## ASSIGNMENT
Where does the string "data" occur in the records below? Copy every line that holds it.

## RECORD EXTRACTS

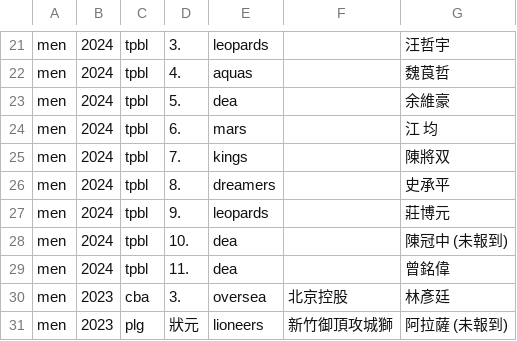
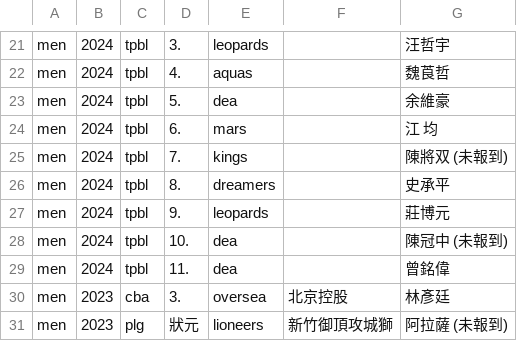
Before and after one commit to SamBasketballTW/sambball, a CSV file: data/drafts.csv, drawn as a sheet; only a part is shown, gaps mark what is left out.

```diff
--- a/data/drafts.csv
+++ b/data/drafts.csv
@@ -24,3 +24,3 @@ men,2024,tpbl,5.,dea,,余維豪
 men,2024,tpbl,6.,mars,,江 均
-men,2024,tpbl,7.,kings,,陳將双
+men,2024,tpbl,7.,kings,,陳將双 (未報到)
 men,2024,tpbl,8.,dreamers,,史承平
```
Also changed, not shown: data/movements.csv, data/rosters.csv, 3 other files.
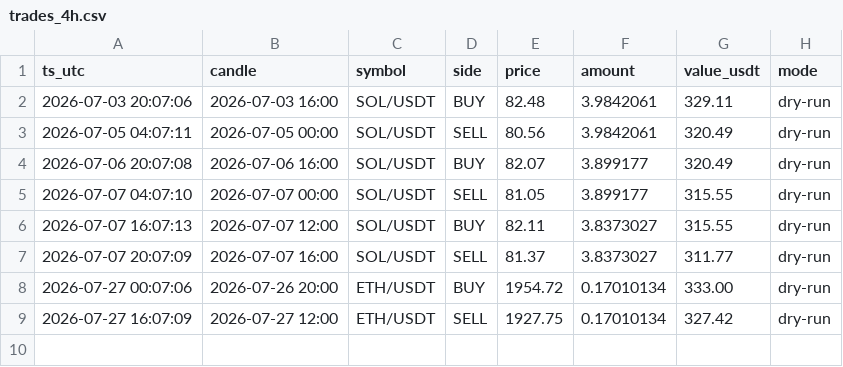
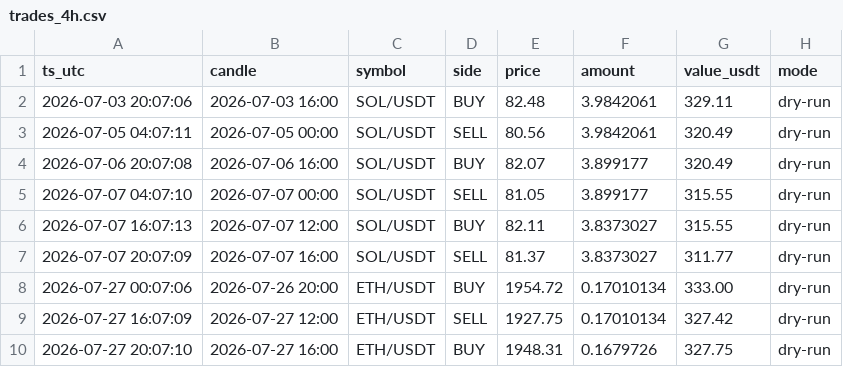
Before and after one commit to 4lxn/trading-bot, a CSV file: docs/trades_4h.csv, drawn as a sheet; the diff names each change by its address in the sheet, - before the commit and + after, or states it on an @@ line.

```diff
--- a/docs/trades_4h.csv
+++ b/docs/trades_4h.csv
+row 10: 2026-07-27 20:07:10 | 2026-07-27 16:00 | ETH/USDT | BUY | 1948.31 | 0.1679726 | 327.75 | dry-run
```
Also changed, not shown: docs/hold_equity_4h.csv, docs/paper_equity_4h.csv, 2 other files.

## RESPONSE
Before and after one commit to SamBasketballTW/sambball, a CSV file: data/drafts.csv, drawn as a sheet; only a part is shown, gaps mark what is left out.
--- a/data/drafts.csv
+++ b/data/drafts.csv
Also changed, not shown: data/movements.csv, data/rosters.csv, 3 other files.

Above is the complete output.